Racquet Review: Dunlop 3.0 (F Tour, M, S Lite)
Watch gear editor Justin diFeliciantonio hit with the new Dunlop 3.0 racquets as TENNIS.com racquet advisor Bruce Levine discusses this series of frames:
Available: October 15
Head Size: 98 sq. in.
Length: 27 in.
Weight*: 11.5 oz. (F Tour); 11 oz. (M); 9.9 oz. (S Lite)
Balance*: 7 pts. HL (F Tour); 4 pts. HL (M); 2 pts. HH (S Lite)
Swingweight: 318 (F Tour); 316 (M); 301 (S Lite)
Beam Width: 22mm
String Pattern: 18x20 (F Tour); 16x19 (M, S Lite)
Ideal Swing: Long (F Tour); Medium to Long (M, S Lite)
NTRP: 4.0+ (F Tour), 3.5+ (M), 3.0 to 4.0 (S Lite)
*NOTE: Values represent strung frames
Racquet of choice for Fernando Verdasco, the Dunlop 3.0 builds on the company’s venerable 300 line with three updated models: the F3.0 Tour, M3.0, and S3.0 Lite. (Racquets labeled F are for players with full/fast swings, M for medium/moderate swings, and S for shorter/slower swings.) Versus older generations, the 3.0 now features True Oval—a wider, rounder racquet face that Dunlop says increases the sweetspot for more power and spin. Additionally, the racquet’s constructed with a hybrid cross section, a beam design that blends both oval- and box-shaped constructions—in the head and throat, respectively—which the company claims also increases power as well as racquet-head speed. (For a comprehensive run-down of all the 3.0’s updates, including the new Cx grommets and Aeroskin Cx, read our recent Gear Talk with Hunter Hines, Dunlop’s Director of Marketing and Product Development, here and here.)
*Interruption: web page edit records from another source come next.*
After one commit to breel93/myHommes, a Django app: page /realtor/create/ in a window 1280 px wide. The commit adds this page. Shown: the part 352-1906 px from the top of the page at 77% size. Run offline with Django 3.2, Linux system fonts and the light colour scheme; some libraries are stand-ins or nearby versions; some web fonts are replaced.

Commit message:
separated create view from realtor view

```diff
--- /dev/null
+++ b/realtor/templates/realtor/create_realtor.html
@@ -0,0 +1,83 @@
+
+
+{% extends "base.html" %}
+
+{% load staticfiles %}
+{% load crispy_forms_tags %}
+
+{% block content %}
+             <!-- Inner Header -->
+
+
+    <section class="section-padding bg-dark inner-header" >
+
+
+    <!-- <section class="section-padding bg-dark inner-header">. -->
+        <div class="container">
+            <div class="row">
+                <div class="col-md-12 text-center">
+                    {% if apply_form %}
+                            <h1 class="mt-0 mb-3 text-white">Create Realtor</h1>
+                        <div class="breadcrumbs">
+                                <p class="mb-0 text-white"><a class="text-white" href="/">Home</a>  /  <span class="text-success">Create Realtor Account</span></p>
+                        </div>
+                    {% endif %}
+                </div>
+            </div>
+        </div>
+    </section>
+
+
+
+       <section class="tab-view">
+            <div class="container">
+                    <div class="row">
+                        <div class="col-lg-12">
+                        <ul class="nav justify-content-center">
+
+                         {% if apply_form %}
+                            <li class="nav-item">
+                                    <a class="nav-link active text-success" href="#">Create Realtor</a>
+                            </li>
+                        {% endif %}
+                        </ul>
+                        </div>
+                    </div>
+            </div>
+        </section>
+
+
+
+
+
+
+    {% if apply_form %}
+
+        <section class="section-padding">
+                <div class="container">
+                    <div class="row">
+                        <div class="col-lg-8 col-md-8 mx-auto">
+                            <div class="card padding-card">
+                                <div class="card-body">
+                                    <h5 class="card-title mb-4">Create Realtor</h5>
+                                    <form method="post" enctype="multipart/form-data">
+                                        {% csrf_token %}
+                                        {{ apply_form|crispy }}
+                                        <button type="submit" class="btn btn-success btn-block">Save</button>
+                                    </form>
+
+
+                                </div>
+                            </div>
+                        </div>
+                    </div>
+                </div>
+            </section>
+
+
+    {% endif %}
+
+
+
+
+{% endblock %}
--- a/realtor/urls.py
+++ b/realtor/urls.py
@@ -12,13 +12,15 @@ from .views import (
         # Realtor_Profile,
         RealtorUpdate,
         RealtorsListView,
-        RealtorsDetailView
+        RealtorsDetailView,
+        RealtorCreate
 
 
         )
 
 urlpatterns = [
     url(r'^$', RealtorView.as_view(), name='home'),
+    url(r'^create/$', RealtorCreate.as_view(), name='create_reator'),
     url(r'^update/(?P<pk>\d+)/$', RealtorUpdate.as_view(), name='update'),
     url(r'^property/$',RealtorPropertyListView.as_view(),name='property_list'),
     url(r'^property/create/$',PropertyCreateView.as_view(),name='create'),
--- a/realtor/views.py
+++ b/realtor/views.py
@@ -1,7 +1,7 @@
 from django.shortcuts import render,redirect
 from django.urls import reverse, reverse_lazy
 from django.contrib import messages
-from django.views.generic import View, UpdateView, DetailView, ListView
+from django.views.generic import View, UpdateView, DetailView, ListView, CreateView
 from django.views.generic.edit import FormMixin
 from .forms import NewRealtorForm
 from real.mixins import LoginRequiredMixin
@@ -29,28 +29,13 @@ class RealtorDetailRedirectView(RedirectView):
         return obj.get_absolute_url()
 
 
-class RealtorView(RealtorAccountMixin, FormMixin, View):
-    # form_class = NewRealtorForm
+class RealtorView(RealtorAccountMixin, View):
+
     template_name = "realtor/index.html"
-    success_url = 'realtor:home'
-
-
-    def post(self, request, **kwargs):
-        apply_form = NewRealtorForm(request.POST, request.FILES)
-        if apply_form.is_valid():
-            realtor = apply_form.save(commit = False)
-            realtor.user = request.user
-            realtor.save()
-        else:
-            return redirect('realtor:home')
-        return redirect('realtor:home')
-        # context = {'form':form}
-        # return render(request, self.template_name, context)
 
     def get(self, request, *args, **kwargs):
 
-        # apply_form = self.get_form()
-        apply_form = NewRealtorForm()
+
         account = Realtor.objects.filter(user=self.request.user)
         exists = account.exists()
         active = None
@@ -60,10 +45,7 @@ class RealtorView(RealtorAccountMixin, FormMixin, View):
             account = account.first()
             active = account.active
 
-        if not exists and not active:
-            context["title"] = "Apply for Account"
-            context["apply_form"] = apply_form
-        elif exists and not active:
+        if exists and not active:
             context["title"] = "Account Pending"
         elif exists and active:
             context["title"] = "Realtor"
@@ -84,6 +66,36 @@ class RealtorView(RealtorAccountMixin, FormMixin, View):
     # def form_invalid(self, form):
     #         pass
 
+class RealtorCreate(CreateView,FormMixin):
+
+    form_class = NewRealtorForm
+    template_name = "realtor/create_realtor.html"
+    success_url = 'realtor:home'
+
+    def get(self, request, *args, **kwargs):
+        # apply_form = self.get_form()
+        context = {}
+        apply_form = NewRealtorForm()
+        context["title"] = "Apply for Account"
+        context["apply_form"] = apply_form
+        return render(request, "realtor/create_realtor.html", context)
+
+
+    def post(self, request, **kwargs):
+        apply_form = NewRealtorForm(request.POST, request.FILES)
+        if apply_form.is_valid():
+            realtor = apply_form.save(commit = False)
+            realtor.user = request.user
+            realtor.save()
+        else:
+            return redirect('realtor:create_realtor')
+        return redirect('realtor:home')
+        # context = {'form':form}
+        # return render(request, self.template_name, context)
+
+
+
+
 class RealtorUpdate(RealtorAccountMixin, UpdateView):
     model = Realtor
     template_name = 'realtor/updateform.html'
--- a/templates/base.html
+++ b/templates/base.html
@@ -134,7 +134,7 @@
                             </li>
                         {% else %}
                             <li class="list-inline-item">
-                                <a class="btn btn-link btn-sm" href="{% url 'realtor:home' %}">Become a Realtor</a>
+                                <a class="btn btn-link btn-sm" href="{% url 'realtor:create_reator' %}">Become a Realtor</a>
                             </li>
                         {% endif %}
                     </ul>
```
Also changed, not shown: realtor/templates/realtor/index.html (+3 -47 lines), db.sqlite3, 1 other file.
How It Tested
With three different models to choose from, the Dunlop 3.0 series offers a trio of versatile, maneuverable frames to players of varied styles and ability levels.
The F3.0 Tour is one of the most forgiving player’s frames we’ve reviewed all year. According to Bruce Levine, Racquet Advisor for Tennis Magazine, the F3.0, compared to last year’s Biomimetic 300 Tour, is “clearly a different racquet. Due to its wider head size and throat, the F3.0 felt much more stable than older generations, and played comfortably all over the court without negative vibrations. To take an analogy: It looks and smells like a Porsche. But when you drive it, it has a lot of the characteristics of a Cadillac.” Several of our 4.0 and 4.5 playtesters agreed, claiming that, on groundstrokes as well as volleys, the racquet struck a nice balance between power, maneuverability, and plowthrough. Although baseline grinders might find the racquet’s spin potential lacking due to the closed string pattern—and old-school players may miss the heftier, more traditional feel of the 300 Tour—all-courters with modern grips should profit from the 3.0’s ample, control-oriented pop.
The M3.0, while relatively similar in design to the F3.0 Tour, departs from the series’ flagstaff stick in weight, offering intermediate players a lighter spec. for even more power and forgiveness. Groundies and volleys penetrated without discomfort, playtesters said, even on many off-center hits—a consequence of the racquets’ exceptional stability. “Most light racquets feel unstable when hitting at a high pace and volume,” said one 4.5 teaching pro with a one-handed backhand. “This racquet changed my opinion, however, in that, for how light the racquet is, I still had a stable and solid feel.” Although the M3.0 may feel a little too flimsy for stronger competitors, club-level players who are looking to step-up their games’ power and spin—but who are reluctant to switch to an oversized stick—should find the racquet appealing.
The S3.0, as its name implies, is the breeziest of the bunch. With a strung weight under 10 ounces, it’s a great choice for athletic beginners just learning the ropes, or 12- to 13-year-old juniors looking to take on their first, full-length stick. What it is not is a racquet tailored toward game-improvement; the 3.0’s “S” classification—for shorter and slower swings—is a relative term. Thus, weekend warriors with abbreviated swings would do best to look elsewhere.
While the Dunlop 3.0 racquets’ thin beams and medium swing/weights don’t suit themselves to traditionalists and club-level players searching for the ultimate in power, they should feel quite deft in the hands of all us all-court non-specialists—providing a mixture of controllable power, comfort, and maneuverability to athletic beginners as well as players with serious club-level chops.